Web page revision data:
• • • • •

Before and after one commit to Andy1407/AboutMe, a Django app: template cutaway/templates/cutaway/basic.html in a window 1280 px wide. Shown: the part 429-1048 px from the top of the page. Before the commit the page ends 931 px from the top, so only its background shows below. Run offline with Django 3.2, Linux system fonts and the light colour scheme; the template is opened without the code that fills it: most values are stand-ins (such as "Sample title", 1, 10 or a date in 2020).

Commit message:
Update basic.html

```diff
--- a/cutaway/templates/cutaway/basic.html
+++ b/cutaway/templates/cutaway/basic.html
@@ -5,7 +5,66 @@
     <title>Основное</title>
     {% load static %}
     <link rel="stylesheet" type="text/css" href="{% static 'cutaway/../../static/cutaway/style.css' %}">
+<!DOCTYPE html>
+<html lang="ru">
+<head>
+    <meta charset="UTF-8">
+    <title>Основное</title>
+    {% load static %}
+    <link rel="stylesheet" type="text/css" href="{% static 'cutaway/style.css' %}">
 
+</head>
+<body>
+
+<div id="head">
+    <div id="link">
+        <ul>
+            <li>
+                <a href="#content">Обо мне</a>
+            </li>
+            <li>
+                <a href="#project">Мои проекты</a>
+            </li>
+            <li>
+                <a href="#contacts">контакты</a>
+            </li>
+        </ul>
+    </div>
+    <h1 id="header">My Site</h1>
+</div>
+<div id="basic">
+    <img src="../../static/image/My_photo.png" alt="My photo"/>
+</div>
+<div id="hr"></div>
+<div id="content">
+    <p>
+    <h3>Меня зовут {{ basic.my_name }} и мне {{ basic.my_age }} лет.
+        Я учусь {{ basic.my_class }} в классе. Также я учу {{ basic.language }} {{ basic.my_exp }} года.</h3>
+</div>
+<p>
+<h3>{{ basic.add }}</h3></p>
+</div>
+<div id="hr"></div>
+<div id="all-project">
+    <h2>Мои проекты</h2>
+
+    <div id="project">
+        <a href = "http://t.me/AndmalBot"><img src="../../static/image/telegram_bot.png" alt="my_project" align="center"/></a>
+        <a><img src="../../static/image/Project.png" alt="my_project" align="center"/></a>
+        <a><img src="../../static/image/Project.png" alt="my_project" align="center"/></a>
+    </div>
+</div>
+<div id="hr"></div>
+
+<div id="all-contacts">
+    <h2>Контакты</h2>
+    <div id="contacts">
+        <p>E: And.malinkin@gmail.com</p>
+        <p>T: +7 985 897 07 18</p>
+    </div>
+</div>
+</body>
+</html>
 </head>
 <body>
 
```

• • • • •

PROBLEM TO SOLVE: All the records, from start to finish, are to be repeated exactly.

FINAL ANSWER:
Before and after one commit to Andy1407/AboutMe, a Django app: template cutaway/templates/cutaway/basic.html in a window 1280 px wide. Shown: the part 429-1048 px from the top of the page. Before the commit the page ends 931 px from the top, so only its background shows below. Run offline with Django 3.2, Linux system fonts and the light colour scheme; the template is opened without the code that fills it: most values are stand-ins (such as "Sample title", 1, 10 or a date in 2020).

Commit message:
Update basic.html

```diff
--- a/cutaway/templates/cutaway/basic.html
+++ b/cutaway/templates/cutaway/basic.html
@@ -5,7 +5,66 @@
     <title>Основное</title>
     {% load static %}
     <link rel="stylesheet" type="text/css" href="{% static 'cutaway/../../static/cutaway/style.css' %}">
+<!DOCTYPE html>
+<html lang="ru">
+<head>
+    <meta charset="UTF-8">
+    <title>Основное</title>
+    {% load static %}
+    <link rel="stylesheet" type="text/css" href="{% static 'cutaway/style.css' %}">
 
+</head>
+<body>
+
+<div id="head">
+    <div id="link">
+        <ul>
+            <li>
+                <a href="#content">Обо мне</a>
+            </li>
+            <li>
+                <a href="#project">Мои проекты</a>
+            </li>
+            <li>
+                <a href="#contacts">контакты</a>
+            </li>
+        </ul>
+    </div>
+    <h1 id="header">My Site</h1>
+</div>
+<div id="basic">
+    <img src="../../static/image/My_photo.png" alt="My photo"/>
+</div>
+<div id="hr"></div>
+<div id="content">
+    <p>
+    <h3>Меня зовут {{ basic.my_name }} и мне {{ basic.my_age }} лет.
+        Я учусь {{ basic.my_class }} в классе. Также я учу {{ basic.language }} {{ basic.my_exp }} года.</h3>
+</div>
+<p>
+<h3>{{ basic.add }}</h3></p>
+</div>
+<div id="hr"></div>
+<div id="all-project">
+    <h2>Мои проекты</h2>
+
+    <div id="project">
+        <a href = "http://t.me/AndmalBot"><img src="../../static/image/telegram_bot.png" alt="my_project" align="center"/></a>
+        <a><img src="../../static/image/Project.png" alt="my_project" align="center"/></a>
+        <a><img src="../../static/image/Project.png" alt="my_project" align="center"/></a>
+    </div>
+</div>
+<div id="hr"></div>
+
+<div id="all-contacts">
+    <h2>Контакты</h2>
+    <div id="contacts">
+        <p>E: And.malinkin@gmail.com</p>
+        <p>T: +7 985 897 07 18</p>
+    </div>
+</div>
+</body>
+</html>
 </head>
 <body>
 
```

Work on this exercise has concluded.